For my true love has grown to such excess
I cannot sum up sum of half my wealth."
This last weekend I had the honor of playing Juliet. I stepped in for 2 nights with Shakespeare by the Sea for their Juliet, who is wonderful, and had a wedding to go to those nights. (they have 1 more week, check them out if you can, it's a great group!) I found out about the role from a friend from theater school, who referred me, only to discover I knew 2 people involved in this production, from various other theater jobs I've done. Very serendipitous!
I have avoided working on Juliet, for years, possibly all of the time I have worked on Shakespeare which would be about 16 years, maybe more. When I did work on it in class, I would choose lighter stuff, staying away from the "Potion Meltdown" monologue and the overdone "Gallop apace..." speech. She intimidated the crap out of me! Yet I knew that the role is dead center of my wheel house as an actress. When this opportunity arose, I grabbed it, going headlong into fears, but also knowing that I feel I have the tools now to address this role in a way that would keep me from having any end result ideas of the character, and possibly knowing I have the safety net of stepping in for someone else who is already playing it. If I do what she does I won't be off track. It also helped that the director, and actress playing Juliet had the same idea of the character, as I do. She's not a worried, sighing, waifish victim. She's clever, and pragmatic with a delightful sense of humor and irony. He doesn't fall in love with just a pretty face or an icon, they are whole, people, adorable and fun people.
I also had the good fortune to work on one of the monologues with Alfred Molina, who occasionally does a Shakespeare intensive with the New American Theatre, where I am a member. This certainly gave me incredible insight to the character, and how to approach the text in general. Beside that, I have a helpful and insightful boyfriend who helped me run lines, in fact I think he just liked reading Lord Capulet, Friar Lawrence and Romeo... and the Nurse.
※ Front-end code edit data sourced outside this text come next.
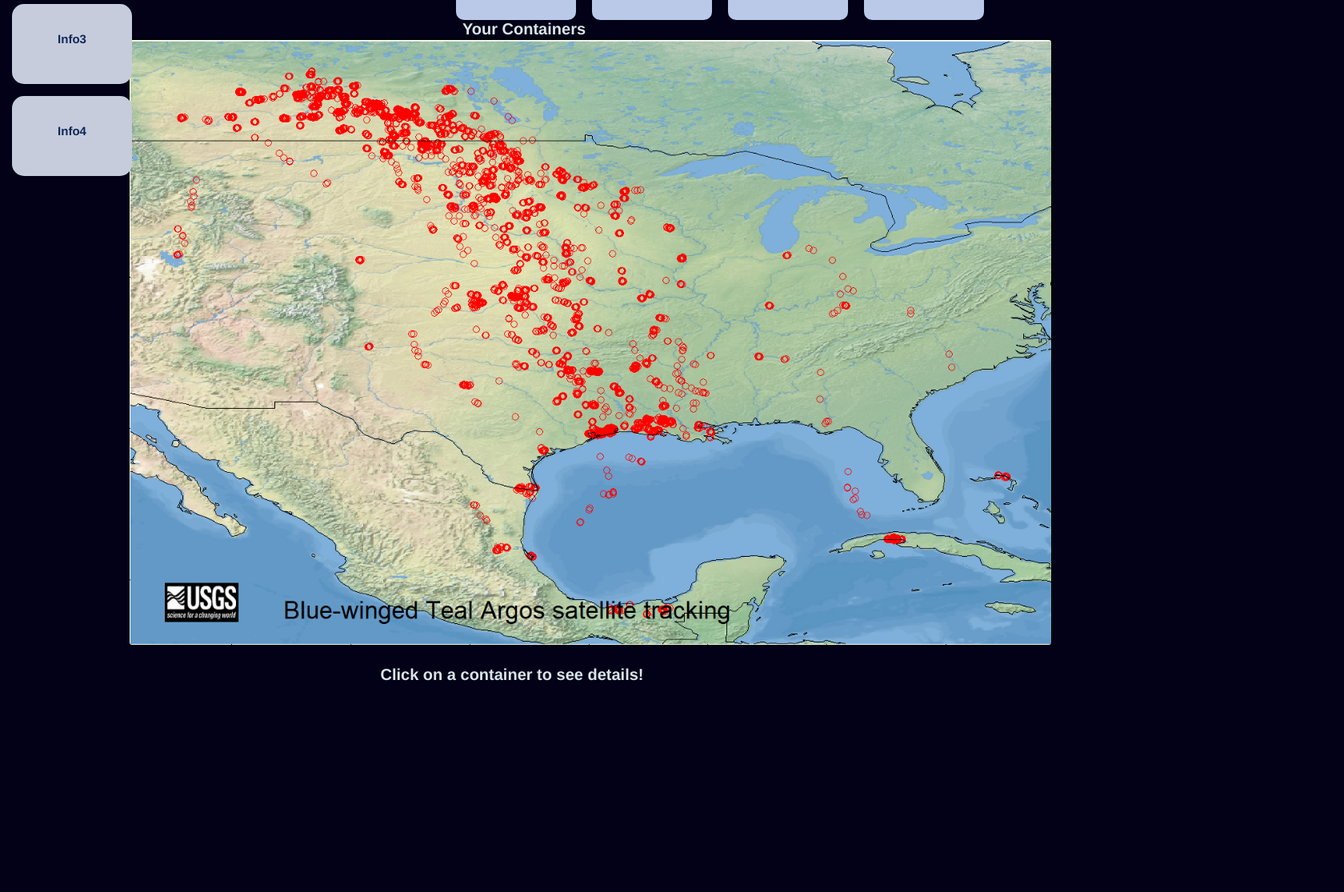
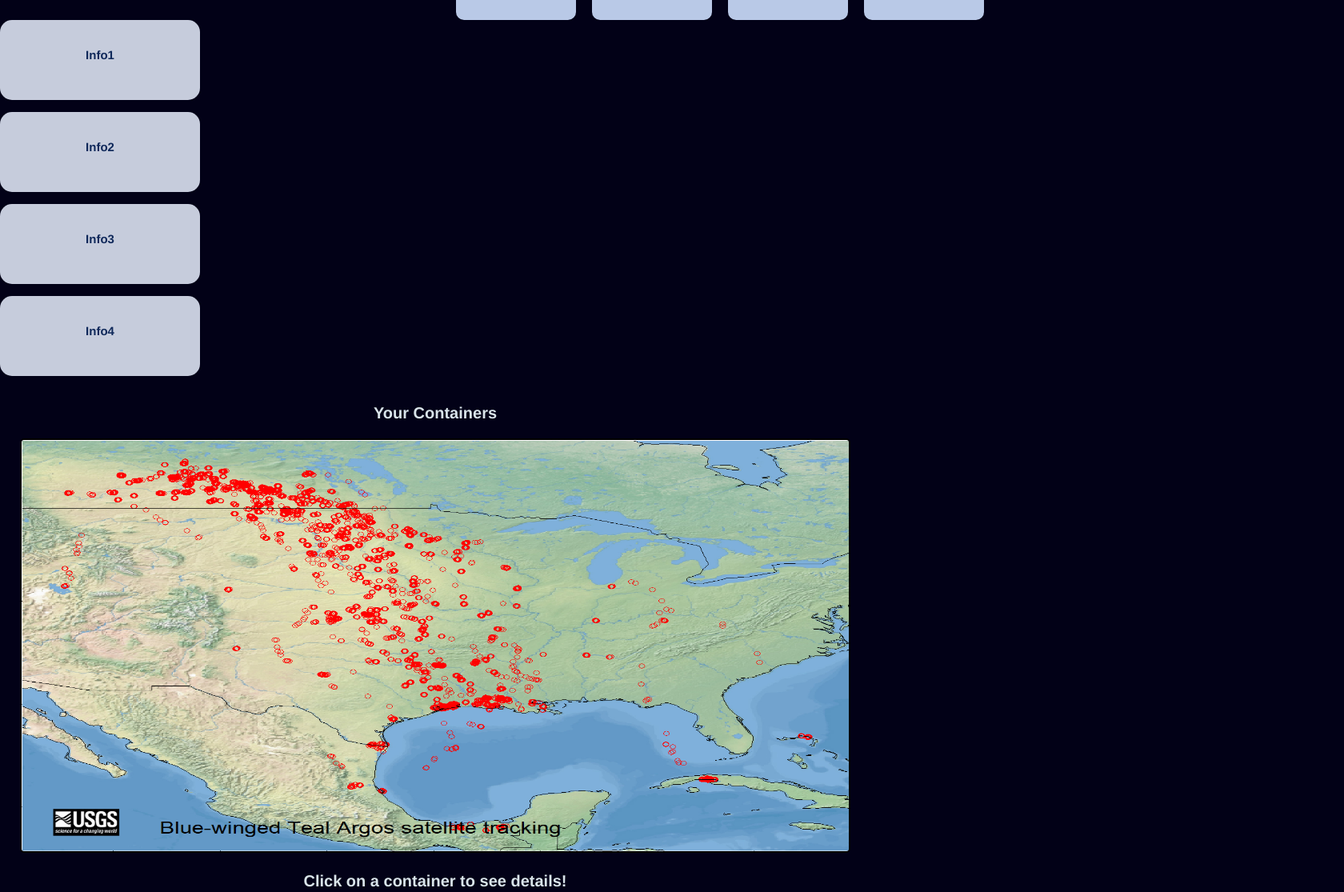
Before and after one commit to smartuni/smart-container, a Next.js app in the folder webApp/Frontend/riot_frontend/: page /map in a window 1280 px wide. Shown: the part 85-1200 px from the top of the page at 80% size, 1680 px wide, since content can reach past the window. Built offline with nearby package versions, Linux system fonts and the light colour scheme.

Commit message:
map page changed

```diff
--- a/webApp/Frontend/riot_frontend/pages/map.js
+++ b/webApp/Frontend/riot_frontend/pages/map.js
@@ -7,31 +7,25 @@ import img from "/public/Map2.png";
 export default function Map() {
   return (
     <div>
-      <div>
-        <nav >
+      <nav>
           <ul>
             <li><a href="/">Home</a></li>
             <li><a href="#">About Us</a></li>
             <li><a href="#">Contact</a></li>
             <li><a href="#">Log out</a></li>
           </ul>
-        </nav>
-      </div>
-      <div className={styles.mapTitleDiv}>
-        <p>Your Containers</p>
-      </div>
-      <div>
-        <Image src={img} alt="map" className={styles.mainMap}/>
-      </div>
-      <div>
-        <p className={styles.mapHint}>Click on a container to see details!</p>
-      </div>
+      </nav>
       <div className={styles.containersInfo}>
         <div>Info1</div>
         <div>Info2</div>
         <div>Info3</div>
         <div>Info4</div>
       </div>
+      <div style={{ float: 'left', width: '85%'}}>
+          <p className={styles.mapHint}>Your Containers</p>
+          <Image src={img} alt="map" className={styles.mainMap}/>
+          <p className={styles.mapHint}>Click on a container to see details!</p>
+      </div>
     </div>
   );
 }
--- a/webApp/Frontend/riot_frontend/styles/map.module.css
+++ b/webApp/Frontend/riot_frontend/styles/map.module.css
@@ -8,11 +8,10 @@
   }
 
   .mainMap {
-    width: 90%;
-    height: 80%;
+     height: 514px;
+    width: 95%;
     border: 2px solid black;
     border-radius: 5px;
-    margin-left: 160px;
   }
 
   .mapHint {
@@ -22,16 +21,13 @@
   }
 
   .containersInfo{
-    width: 150px;
-    display: flex;
+    width: 250px;
     flex-direction: column;
-    position: relative;
-    left: 15px;
-    top: -1100px;
+    float: left;
   }
 
   .containersInfo div{
-    width: 150px;
+    width: 250px;
     height: 65px;
     margin-bottom: 15px;
     padding-top: 35px;
```
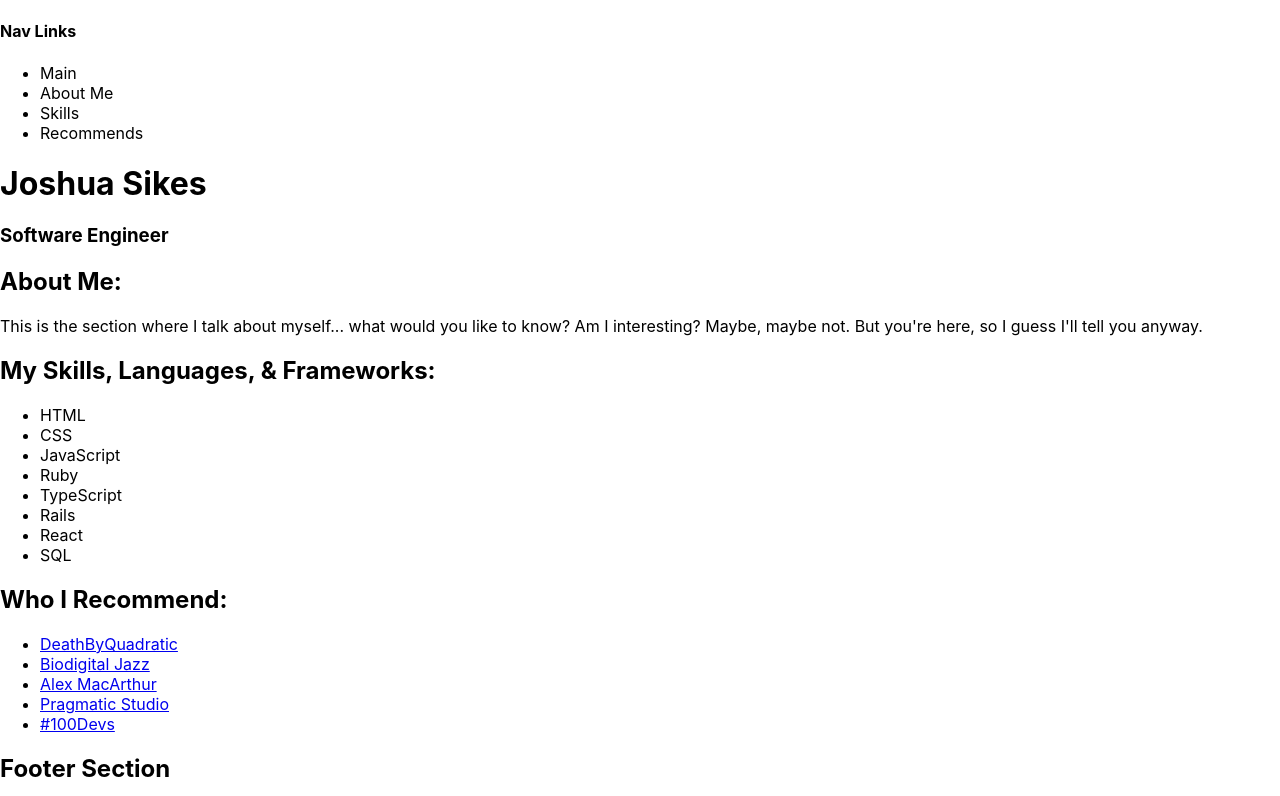
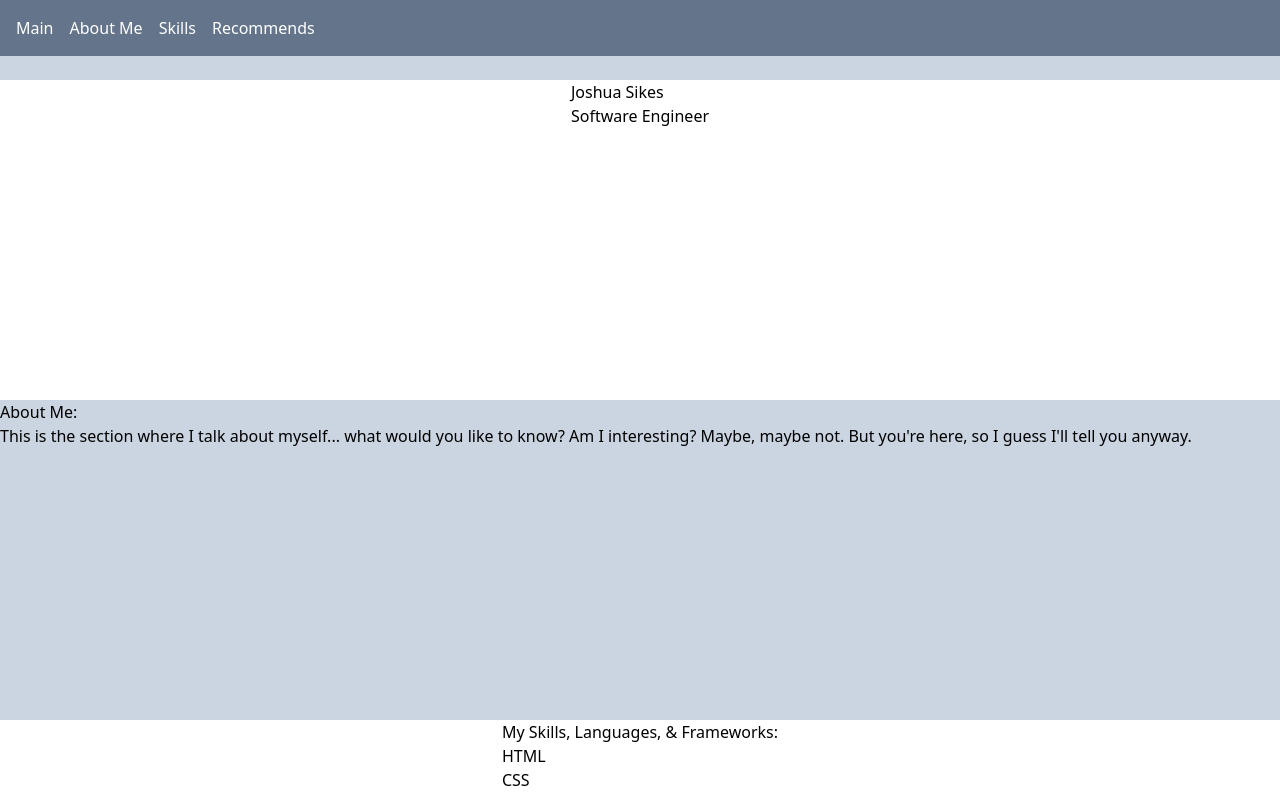
Before and after one commit to JSIK3S/joshsikes, a React (Create React App) app: page / in a window 1280 px wide. Shown: the top 796 px of the page. Built offline with nearby package versions, Linux system fonts and the light colour scheme.

Commit message:
adds styling and nav wip

```diff
--- a/package.json
+++ b/package.json
@@ -10,9 +10,11 @@
     "@types/node": "^16.7.13",
     "@types/react": "^18.0.0",
     "@types/react-dom": "^18.0.0",
+    "@types/react-scroll": "^1.8.10",
     "react": "^18.2.0",
     "react-dom": "^18.2.0",
     "react-scripts": "5.0.1",
+    "react-scroll": "^1.9.0",
     "typescript": "^4.4.2",
     "web-vitals": "^2.1.0"
   },
--- a/src/components/PageSections/AboutMe.tsx
+++ b/src/components/PageSections/AboutMe.tsx
@@ -1,12 +1,16 @@
-function AboutMe (){
+function AboutMe() {
   return (
-    <div>
-      <h2>About Me:</h2>
-      <p>
-        This is the section where I talk about myself... what would you like to know? Am I interesting? Maybe, maybe not. But you're here, so I guess I'll tell you anyway.
-      </p>
+    <div className="h-80 bg-slate-300">
+      <section id="about">
+        <h2>About Me:</h2>
+        <p>
+          This is the section where I talk about myself... what would you like
+          to know? Am I interesting? Maybe, maybe not. But you're here, so I
+          guess I'll tell you anyway.
+        </p>
+      </section>
     </div>
   );
-};
+}
 
-export {AboutMe};
+export { AboutMe };
--- a/src/components/PageSections/Footer.tsx
+++ b/src/components/PageSections/Footer.tsx
@@ -1,11 +1,11 @@
-function Footer (){
+function Footer() {
   return (
-    <footer>
+    <footer className="h-40">
       <div>
         <h2>Footer Section</h2>
       </div>
     </footer>
   );
-};
+}
 
-export {Footer};
+export { Footer };
--- a/src/components/PageSections/Header.tsx
+++ b/src/components/PageSections/Header.tsx
@@ -1,11 +1,11 @@
 import { Nav } from "./Nav";
 
-function Header (){
+function Header() {
   return (
-    <header>
+    <header className="h-20 bg-slate-300">
       <Nav />
     </header>
   );
-};
+}
 
-export {Header};
+export { Header };
--- a/src/components/PageSections/Nav.tsx
+++ b/src/components/PageSections/Nav.tsx
@@ -1,15 +1,32 @@
-function Nav (){
+import { Link, animateScroll } from "react-scroll";
+
+function Nav() {
   return (
-    <div>
-      <h4>Nav Links</h4>
-      <ul>
-        <li>Main</li>
-        <li>About Me</li>
-        <li>Skills</li>
-        <li>Recommends</li>
+    <nav className="fixed top-0 left-0 right-0 bg-slate-500 text-white p-4">
+      <ul className="flex space-x-4">
+        <li>
+          <Link to="main" smooth={true} duration={500}>
+            Main
+          </Link>
+        </li>
+        <li>
+          <Link to="about" smooth={true} duration={500}>
+            About Me
+          </Link>
+        </li>
+        <li>
+          <Link to="skills" smooth={true} duration={500}>
+            Skills
+          </Link>
+        </li>
+        <li>
+          <Link to="recommends" smooth={true} duration={500}>
+            Recommends
+          </Link>
+        </li>
       </ul>
-    </div>
+    </nav>
   );
-};
+}
 
-export {Nav};
+export { Nav };
--- a/src/components/PageSections/Recommends.tsx
+++ b/src/components/PageSections/Recommends.tsx
@@ -6,7 +6,8 @@ import { Quadratic } from "../recommendLinks/Quadratic";
 
 function Recommends() {
   return (
-    <div>
+    <div className="h-80 bg-slate-300">
+      <section id="recommends">
         <h2>Who I Recommend:</h2>
         <ul>
           <li>
@@ -25,6 +26,7 @@ function Recommends() {
             <Leon />
           </li>
         </ul>
+      </section>
     </div>
   );
 }
--- a/src/components/PageSections/Skills.tsx
+++ b/src/components/PageSections/Skills.tsx
@@ -1,35 +1,21 @@
-function Skills (){
+function Skills() {
   return (
-    <div>
-      <h2>My Skills, Languages, & Frameworks:</h2>
-      <ul>
-        <li>
-          HTML
-        </li>
-        <li>
-          CSS
-        </li>
-        <li>
-          JavaScript
-        </li>
-        <li>
-          Ruby
-        </li>
-        <li>
-          TypeScript
-        </li>
-        <li>
-          Rails
-        </li>
-        <li>
-          React
-        </li>
-        <li>
-          SQL
-        </li>
-      </ul>
+    <div className="h-80 flex justify-center">
+      <section id="skills">
+        <h2>My Skills, Languages, & Frameworks:</h2>
+        <ul>
+          <li>HTML</li>
+          <li>CSS</li>
+          <li>JavaScript</li>
+          <li>Ruby</li>
+          <li>TypeScript</li>
+          <li>Rails</li>
+          <li>React</li>
+          <li>SQL</li>
+        </ul>
+      </section>
     </div>
   );
-};
+}
 
-export {Skills};
+export { Skills };
--- a/src/components/PageSections/Title.tsx
+++ b/src/components/PageSections/Title.tsx
@@ -1,10 +1,12 @@
-function Title (){
+function Title() {
   return (
-    <div>
-      <h1>Joshua Sikes</h1>
-      <h3>Software Engineer</h3>
+    <div className="h-80 flex justify-center">
+      <section id="main">
+        <h1>Joshua Sikes</h1>
+        <h3>Software Engineer</h3>
+      </section>
     </div>
   );
-};
+}
 
-export {Title};
+export { Title };
--- a/src/index.css
+++ b/src/index.css
@@ -1,13 +1,3 @@
-body {
-  margin: 0;
-  font-family: -apple-system, BlinkMacSystemFont, 'Segoe UI', 'Roboto', 'Oxygen',
-    'Ubuntu', 'Cantarell', 'Fira Sans', 'Droid Sans', 'Helvetica Neue',
-    sans-serif;
-  -webkit-font-smoothing: antialiased;
-  -moz-osx-font-smoothing: grayscale;
-}
-
-code {
-  font-family: source-code-pro, Menlo, Monaco, Consolas, 'Courier New',
-    monospace;
-}
+@import "tailwindcss/base";
+@import "tailwindcss/components";
+@import "tailwindcss/utilities";
--- a/tailwind.config.js
+++ b/tailwind.config.js
@@ -1,8 +1,8 @@
 /** @type {import('tailwindcss').Config} */
 module.exports = {
-  content: [],
+  content: ["./index.html", "./src/**/*.{ts,tsx}"],
   theme: {
     extend: {},
   },
   plugins: [],
-}
+};
```
Also changed, not shown: 1 other file (tests, documents, lock files or other folders). Lines whose indentation alone changed are shown as unchanged.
But he also liked keeping me from having "I don't know my lines and never will" meltdowns like I had on our trip to Chicago when I would work on it, any time we were traveling by plane or train. Thanks to all of this, the support and help of the director and the cast, I felt I had it, and would be fine.
Now I have never really been horribly nervous, or had a bout of stage fright, knock on wood- but Friday I woke up with total nausea and racing heart, which only served to make me more nervous. I was much better by show time, and other than juxtaposing some things and leaving out a couple chunks of lines, I did great. By Saturday I was calm, what could go wrong had, and I fixed all my mistakes from the night before, I did bite it pretty good going up some steps in the Friar/Paris scene, which made it hard not to laugh, and hard to concentrate for the whole scene, but anyone would've fallen, and some others did I guess...
All of this is not to fish for more compliments, you all have been generous with those, but to express the surprising journey I went on. I went from dreading every playing her, yet wanting to, and I had a great time, and now I want to play her again and again, the way men want to play Hamlet and Macbeth. And I think that is exciting. If I had a bucket list, "Play Juliet at least once while I can" would've been on it. I am so grateful for the opportunity, to work with such delightful actors, and for all the amazing support from family and friends who came out those 2 nights to see me! It was all a very moving experience.
"My Bounty is as boundless as the sea
My Love as deep. The more I give to thee
The more I have, for both are infinite."